◆ Work instruction
When you reach a picture, skip it, and retype every line below exactly.

◆ Data
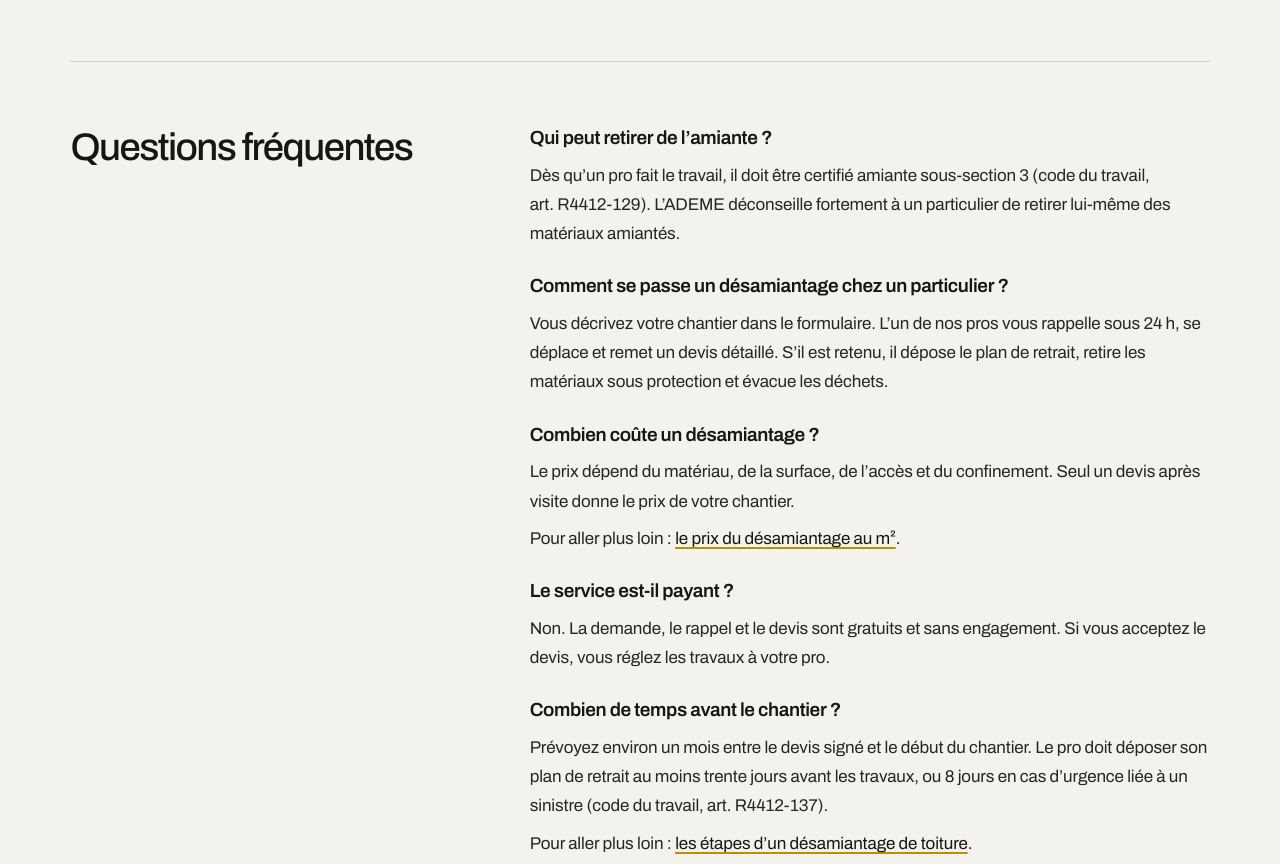
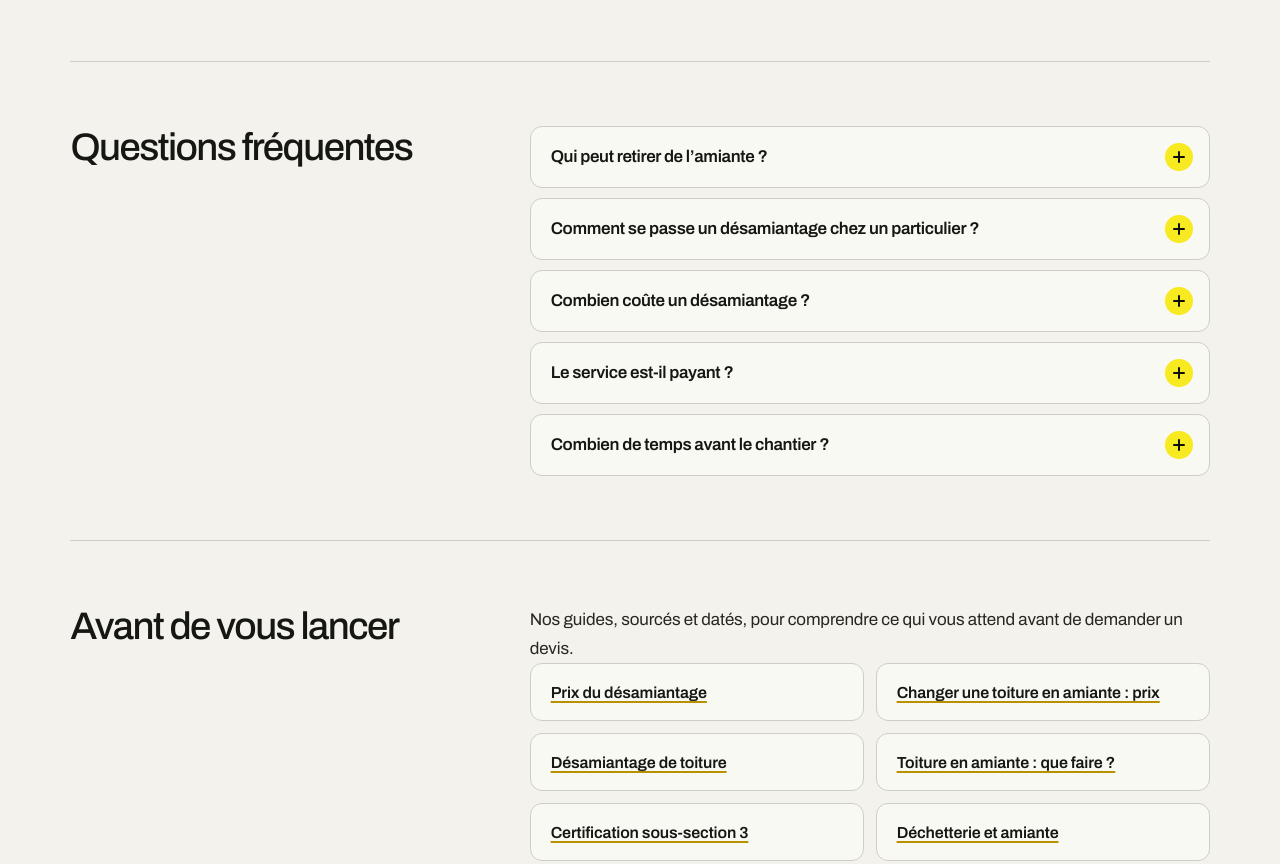
Before and after one commit to maximecuarteropro-prog/site-web-CAP-desamiantage, an Astro site: page / in a window 1280 px wide. Shown: the part 4364-5228 px from the top of the page. Built offline with nearby package versions, Linux system fonts and the light colour scheme; Astro itself is replaced by a stand-in of ours.

Commit message:
FAQ en accordéon sur toutes les pages
<details> natif, sans JavaScript : les réponses restent dans le HTML, mot pour mot comme dans le FAQPage.
Un seul composant pour l'accueil, les pages par zone et les guides.

Co-Authored-By: Claude Opus 5.5 <noreply@anthropic.com>

```diff
--- /dev/null
+++ b/src/components/FaqAccordeon.astro
@@ -0,0 +1,23 @@
+---
+// FAQ en accordéon (décision de Maxime, 6 nov. 2026), sur toutes les pages. <details> natif, sans JavaScript :
+// les réponses restent dans le HTML, mot pour mot comme dans le FAQPage de la page.
+// Plusieurs réponses peuvent rester ouvertes : en fermer une au-dessus ferait sauter la page sur iPhone.
+import type { Question } from '@/layouts/Guide.astro'
+
+interface Props {
+  faq: (Question & { lien?: { href: string; texte: string } })[]
+}
+
+const { faq } = Astro.props
+---
+<div class="faq">
+  {faq.map((q) => (
+    <details class="faq-item">
+      <summary><span>{q.question}</span><span class="faq-icone" aria-hidden="true"></span></summary>
+      <div class="faq-reponse">
+        <p>{q.reponse}</p>
+        {q.lien && <p class="faq-lien">Pour aller plus loin&nbsp;: <a href={q.lien.href}>{q.lien.texte}</a>.</p>}
+      </div>
+    </details>
+  ))}
+</div>
--- a/src/sections/AccueilInfos.astro
+++ b/src/sections/AccueilInfos.astro
@@ -2,6 +2,7 @@
 // Fin de l'accueil, après le formulaire pour ne pas l'éloigner : pour qui, certification, FAQ et guides.
 // Le tableau `faq` vient de index.astro, qui en tire aussi le FAQPage : le texte affiché et le JSON-LD restent identiques.
 // Pas de prix ici (décision de Maxime, 1er nov. 2026) : la page renvoie vers /prix-desamiantage.
+import FaqAccordeon from '@/components/FaqAccordeon.astro'
 import { PAGES_GUIDE } from '@/lib/site'
 
 interface Props {
@@ -34,17 +35,7 @@ const { faq } = Astro.props
     <section class="zone-bloc">
       <h2 id="questions">Questions fréquentes</h2>
       <div class="article-body">
-        <dl class="faq">
-          {faq.map((q) => (
-            <>
-              <dt>{q.question}</dt>
-              <dd>
-                {q.reponse}
-                {q.lien && <span class="faq-lien">Pour aller plus loin&nbsp;: <a href={q.lien.href}>{q.lien.texte}</a>.</span>}
-              </dd>
-            </>
-          ))}
-        </dl>
+        <FaqAccordeon faq={faq} />
       </div>
     </section>
 
--- a/src/styles/site.css
+++ b/src/styles/site.css
@@ -106,8 +106,22 @@
 .encadre { padding: 20px 22px; border: 1px solid oklch(0.82 0.012 105); border-radius: 12px; background: oklch(0.98 0.006 100); }
 .encadre > * + * { margin-top: 10px; }
 .encadre p { margin: 0; }
-.faq dt { margin-top: 26px; color: oklch(0.2 0.009 115); font-size: 19px; font-weight: 600; line-height: 1.3; letter-spacing: -0.02em; }
-.faq dd { margin: 10px 0 0; }
+/* FAQ en accordéon : <details> natif, sans JavaScript. Seule l'icône s'anime, en transform. */
+.faq { display: grid; margin-top: 20px; gap: 10px; }
+.faq-item { border: 1px solid oklch(0.85 0.01 105); border-radius: 12px; background: oklch(0.98 0.006 100); }
+.faq-item summary { display: flex; align-items: center; justify-content: space-between; min-height: 60px; padding: 14px 16px 14px 20px; gap: 16px; border-radius: 11px; color: oklch(0.2 0.009 115); font-size: 17px; font-weight: 600; line-height: 1.3; letter-spacing: -0.02em; cursor: pointer; list-style: none; }
+.faq-item summary::-webkit-details-marker { display: none; }
+.faq-item summary:focus-visible { outline: 2px solid oklch(0.2 0.009 115); outline-offset: 2px; }
+.faq-icone { position: relative; flex: none; width: 28px; height: 28px; border-radius: 50%; background: var(--accent-primary); transition: transform 180ms ease-out; }
+.faq-icone::before, .faq-icone::after { position: absolute; top: 13px; left: 8px; width: 12px; height: 2px; border-radius: 1px; background: var(--accent-ink); content: ''; }
+.faq-icone::after { transform: rotate(90deg); }
+.faq-item[open] .faq-icone { transform: rotate(45deg); }
+.article-body .faq-reponse { padding: 0 20px 18px; font-size: 16px; line-height: 1.6; }
+.article-body .faq-reponse p { margin: 0; }
+.article-body .faq-reponse .faq-lien { margin-top: 8px; }
+@media (prefers-reduced-motion: reduce) {
+  .faq-icone { transition: none; }
+}
 .sources { margin-top: 64px; padding-top: 28px; border-top: 1px solid oklch(0.82 0.012 105); color: oklch(0.38 0.012 110); font-size: 14px; line-height: 1.6; }
 .sources h2 { margin: 0; font-size: 14px; font-weight: 650; letter-spacing: 0.08em; text-transform: uppercase; }
 .sources ol { margin: 14px 0 0; padding-left: 20px; }
@@ -220,7 +234,7 @@
 .zone-bloc:first-child { border-top: 0; }
 .zone-bloc h2 { margin: 0; color: oklch(0.2 0.009 115); font-size: clamp(1.7rem, 5vw, 2.4rem); font-weight: 500; line-height: 1.12; letter-spacing: -0.04em; scroll-margin-top: calc(var(--entete) + 16px); }
 .zone-bloc .article-body { min-width: 0; margin-top: 0; }
-.zone-bloc .article-body > .faq dt:first-child { margin-top: 0; }
+.zone-bloc .article-body > .faq { margin-top: 0; }
 .article-body .zone-cartes { display: grid; margin: 0; padding: 0; gap: 12px; list-style: none; counter-reset: etape; }
 .article-body .zone-cartes li { margin: 0; padding: 18px 20px; border: 1px solid oklch(0.85 0.01 105); border-radius: 12px; background: oklch(0.98 0.006 100); font-size: 16px; line-height: 1.6; }
 .article-body .zone-cartes strong { display: block; margin-bottom: 4px; }
@@ -236,10 +250,9 @@
 .zone-sources-repli summary { display: list-item; min-height: 44px; padding: 10px 0; cursor: pointer; }
 .zone-sources-repli summary h2 { display: inline; }
 
-/* Accueil : badge cliquable, liens du parcours, renvois de la FAQ et liste des guides. */
+/* Accueil : badge cliquable, liens du parcours et liste des guides. */
 a.hero-badge { transition: border-color 180ms ease-out; }
 a.hero-badge:hover { border-color: var(--accent-primary); }
-.faq-lien { display: block; margin-top: 8px; }
 .article-body .accueil-guides li { padding: 0; }
 .article-body .accueil-guides a { display: flex; align-items: center; min-height: 56px; padding: 12px 20px; font-weight: 600; }
 
```
Also changed, not shown: AGENTS.md (+6 -3 lines), src/layouts/Guide.astro (+2 -8 lines), src/layouts/ZoneDevis.astro (+2 -8 lines).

◆ Task result
Before and after one commit to maximecuarteropro-prog/site-web-CAP-desamiantage, an Astro site: page / in a window 1280 px wide. Shown: the part 4364-5228 px from the top of the page. Built offline with nearby package versions, Linux system fonts and the light colour scheme; Astro itself is replaced by a stand-in of ours.

Commit message:
FAQ en accordéon sur toutes les pages
<details> natif, sans JavaScript : les réponses restent dans le HTML, mot pour mot comme dans le FAQPage.
Un seul composant pour l'accueil, les pages par zone et les guides.

Co-Authored-By: Claude Opus 5.5 <noreply@anthropic.com>

```diff
--- /dev/null
+++ b/src/components/FaqAccordeon.astro
@@ -0,0 +1,23 @@
+---
+// FAQ en accordéon (décision de Maxime, 6 nov. 2026), sur toutes les pages. <details> natif, sans JavaScript :
+// les réponses restent dans le HTML, mot pour mot comme dans le FAQPage de la page.
+// Plusieurs réponses peuvent rester ouvertes : en fermer une au-dessus ferait sauter la page sur iPhone.
+import type { Question } from '@/layouts/Guide.astro'
+
+interface Props {
+  faq: (Question & { lien?: { href: string; texte: string } })[]
+}
+
+const { faq } = Astro.props
+---
+<div class="faq">
+  {faq.map((q) => (
+    <details class="faq-item">
+      <summary><span>{q.question}</span><span class="faq-icone" aria-hidden="true"></span></summary>
+      <div class="faq-reponse">
+        <p>{q.reponse}</p>
+        {q.lien && <p class="faq-lien">Pour aller plus loin&nbsp;: <a href={q.lien.href}>{q.lien.texte}</a>.</p>}
+      </div>
+    </details>
+  ))}
+</div>
--- a/src/sections/AccueilInfos.astro
+++ b/src/sections/AccueilInfos.astro
@@ -2,6 +2,7 @@
 // Fin de l'accueil, après le formulaire pour ne pas l'éloigner : pour qui, certification, FAQ et guides.
 // Le tableau `faq` vient de index.astro, qui en tire aussi le FAQPage : le texte affiché et le JSON-LD restent identiques.
 // Pas de prix ici (décision de Maxime, 1er nov. 2026) : la page renvoie vers /prix-desamiantage.
+import FaqAccordeon from '@/components/FaqAccordeon.astro'
 import { PAGES_GUIDE } from '@/lib/site'
 
 interface Props {
@@ -34,17 +35,7 @@ const { faq } = Astro.props
     <section class="zone-bloc">
       <h2 id="questions">Questions fréquentes</h2>
       <div class="article-body">
-        <dl class="faq">
-          {faq.map((q) => (
-            <>
-              <dt>{q.question}</dt>
-              <dd>
-                {q.reponse}
-                {q.lien && <span class="faq-lien">Pour aller plus loin&nbsp;: <a href={q.lien.href}>{q.lien.texte}</a>.</span>}
-              </dd>
-            </>
-          ))}
-        </dl>
+        <FaqAccordeon faq={faq} />
       </div>
     </section>
 
--- a/src/styles/site.css
+++ b/src/styles/site.css
@@ -106,8 +106,22 @@
 .encadre { padding: 20px 22px; border: 1px solid oklch(0.82 0.012 105); border-radius: 12px; background: oklch(0.98 0.006 100); }
 .encadre > * + * { margin-top: 10px; }
 .encadre p { margin: 0; }
-.faq dt { margin-top: 26px; color: oklch(0.2 0.009 115); font-size: 19px; font-weight: 600; line-height: 1.3; letter-spacing: -0.02em; }
-.faq dd { margin: 10px 0 0; }
+/* FAQ en accordéon : <details> natif, sans JavaScript. Seule l'icône s'anime, en transform. */
+.faq { display: grid; margin-top: 20px; gap: 10px; }
+.faq-item { border: 1px solid oklch(0.85 0.01 105); border-radius: 12px; background: oklch(0.98 0.006 100); }
+.faq-item summary { display: flex; align-items: center; justify-content: space-between; min-height: 60px; padding: 14px 16px 14px 20px; gap: 16px; border-radius: 11px; color: oklch(0.2 0.009 115); font-size: 17px; font-weight: 600; line-height: 1.3; letter-spacing: -0.02em; cursor: pointer; list-style: none; }
+.faq-item summary::-webkit-details-marker { display: none; }
+.faq-item summary:focus-visible { outline: 2px solid oklch(0.2 0.009 115); outline-offset: 2px; }
+.faq-icone { position: relative; flex: none; width: 28px; height: 28px; border-radius: 50%; background: var(--accent-primary); transition: transform 180ms ease-out; }
+.faq-icone::before, .faq-icone::after { position: absolute; top: 13px; left: 8px; width: 12px; height: 2px; border-radius: 1px; background: var(--accent-ink); content: ''; }
+.faq-icone::after { transform: rotate(90deg); }
+.faq-item[open] .faq-icone { transform: rotate(45deg); }
+.article-body .faq-reponse { padding: 0 20px 18px; font-size: 16px; line-height: 1.6; }
+.article-body .faq-reponse p { margin: 0; }
+.article-body .faq-reponse .faq-lien { margin-top: 8px; }
+@media (prefers-reduced-motion: reduce) {
+  .faq-icone { transition: none; }
+}
 .sources { margin-top: 64px; padding-top: 28px; border-top: 1px solid oklch(0.82 0.012 105); color: oklch(0.38 0.012 110); font-size: 14px; line-height: 1.6; }
 .sources h2 { margin: 0; font-size: 14px; font-weight: 650; letter-spacing: 0.08em; text-transform: uppercase; }
 .sources ol { margin: 14px 0 0; padding-left: 20px; }
@@ -220,7 +234,7 @@
 .zone-bloc:first-child { border-top: 0; }
 .zone-bloc h2 { margin: 0; color: oklch(0.2 0.009 115); font-size: clamp(1.7rem, 5vw, 2.4rem); font-weight: 500; line-height: 1.12; letter-spacing: -0.04em; scroll-margin-top: calc(var(--entete) + 16px); }
 .zone-bloc .article-body { min-width: 0; margin-top: 0; }
-.zone-bloc .article-body > .faq dt:first-child { margin-top: 0; }
+.zone-bloc .article-body > .faq { margin-top: 0; }
 .article-body .zone-cartes { display: grid; margin: 0; padding: 0; gap: 12px; list-style: none; counter-reset: etape; }
 .article-body .zone-cartes li { margin: 0; padding: 18px 20px; border: 1px solid oklch(0.85 0.01 105); border-radius: 12px; background: oklch(0.98 0.006 100); font-size: 16px; line-height: 1.6; }
 .article-body .zone-cartes strong { display: block; margin-bottom: 4px; }
@@ -236,10 +250,9 @@
 .zone-sources-repli summary { display: list-item; min-height: 44px; padding: 10px 0; cursor: pointer; }
 .zone-sources-repli summary h2 { display: inline; }
 
-/* Accueil : badge cliquable, liens du parcours, renvois de la FAQ et liste des guides. */
+/* Accueil : badge cliquable, liens du parcours et liste des guides. */
 a.hero-badge { transition: border-color 180ms ease-out; }
 a.hero-badge:hover { border-color: var(--accent-primary); }
-.faq-lien { display: block; margin-top: 8px; }
 .article-body .accueil-guides li { padding: 0; }
 .article-body .accueil-guides a { display: flex; align-items: center; min-height: 56px; padding: 12px 20px; font-weight: 600; }
 
```
Also changed, not shown: AGENTS.md (+6 -3 lines), src/layouts/Guide.astro (+2 -8 lines), src/layouts/ZoneDevis.astro (+2 -8 lines).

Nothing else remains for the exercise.